▶ [Exercise aim]: Output the data below exactly. Leave nothing out.

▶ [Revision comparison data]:
---+---
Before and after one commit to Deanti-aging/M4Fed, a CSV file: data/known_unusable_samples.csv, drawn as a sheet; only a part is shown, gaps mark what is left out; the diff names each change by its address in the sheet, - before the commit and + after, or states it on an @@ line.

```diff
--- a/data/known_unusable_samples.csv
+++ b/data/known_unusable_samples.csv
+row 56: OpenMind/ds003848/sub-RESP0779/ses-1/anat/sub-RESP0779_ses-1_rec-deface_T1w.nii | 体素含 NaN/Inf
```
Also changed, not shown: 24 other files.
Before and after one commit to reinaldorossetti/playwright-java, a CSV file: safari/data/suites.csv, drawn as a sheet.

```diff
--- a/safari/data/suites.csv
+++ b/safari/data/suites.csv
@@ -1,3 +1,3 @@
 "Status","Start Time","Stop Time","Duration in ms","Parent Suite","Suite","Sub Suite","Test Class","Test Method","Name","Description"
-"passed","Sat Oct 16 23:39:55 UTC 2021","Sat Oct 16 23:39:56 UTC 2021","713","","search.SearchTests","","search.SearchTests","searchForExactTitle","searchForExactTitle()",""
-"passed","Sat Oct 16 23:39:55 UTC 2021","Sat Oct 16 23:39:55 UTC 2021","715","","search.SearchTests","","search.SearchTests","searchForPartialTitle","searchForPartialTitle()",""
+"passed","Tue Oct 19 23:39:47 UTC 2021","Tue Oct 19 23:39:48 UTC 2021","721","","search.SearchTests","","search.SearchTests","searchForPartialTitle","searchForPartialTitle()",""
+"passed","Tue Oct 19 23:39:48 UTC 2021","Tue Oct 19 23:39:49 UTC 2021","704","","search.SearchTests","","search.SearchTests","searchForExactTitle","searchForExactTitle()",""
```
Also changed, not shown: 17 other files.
---+---
▶ [Output]:
Before and after one commit to Deanti-aging/M4Fed, a CSV file: data/known_unusable_samples.csv, drawn as a sheet; only a part is shown, gaps mark what is left out; the diff names each change by its address in the sheet, - before the commit and + after, or states it on an @@ line.

```diff
--- a/data/known_unusable_samples.csv
+++ b/data/known_unusable_samples.csv
+row 56: OpenMind/ds003848/sub-RESP0779/ses-1/anat/sub-RESP0779_ses-1_rec-deface_T1w.nii | 体素含 NaN/Inf
```
Also changed, not shown: 24 other files.
Before and after one commit to reinaldorossetti/playwright-java, a CSV file: safari/data/suites.csv, drawn as a sheet.

```diff
--- a/safari/data/suites.csv
+++ b/safari/data/suites.csv
@@ -1,3 +1,3 @@
 "Status","Start Time","Stop Time","Duration in ms","Parent Suite","Suite","Sub Suite","Test Class","Test Method","Name","Description"
-"passed","Sat Oct 16 23:39:55 UTC 2021","Sat Oct 16 23:39:56 UTC 2021","713","","search.SearchTests","","search.SearchTests","searchForExactTitle","searchForExactTitle()",""
-"passed","Sat Oct 16 23:39:55 UTC 2021","Sat Oct 16 23:39:55 UTC 2021","715","","search.SearchTests","","search.SearchTests","searchForPartialTitle","searchForPartialTitle()",""
+"passed","Tue Oct 19 23:39:47 UTC 2021","Tue Oct 19 23:39:48 UTC 2021","721","","search.SearchTests","","search.SearchTests","searchForPartialTitle","searchForPartialTitle()",""
+"passed","Tue Oct 19 23:39:48 UTC 2021","Tue Oct 19 23:39:49 UTC 2021","704","","search.SearchTests","","search.SearchTests","searchForExactTitle","searchForExactTitle()",""
```
Also changed, not shown: 17 other files.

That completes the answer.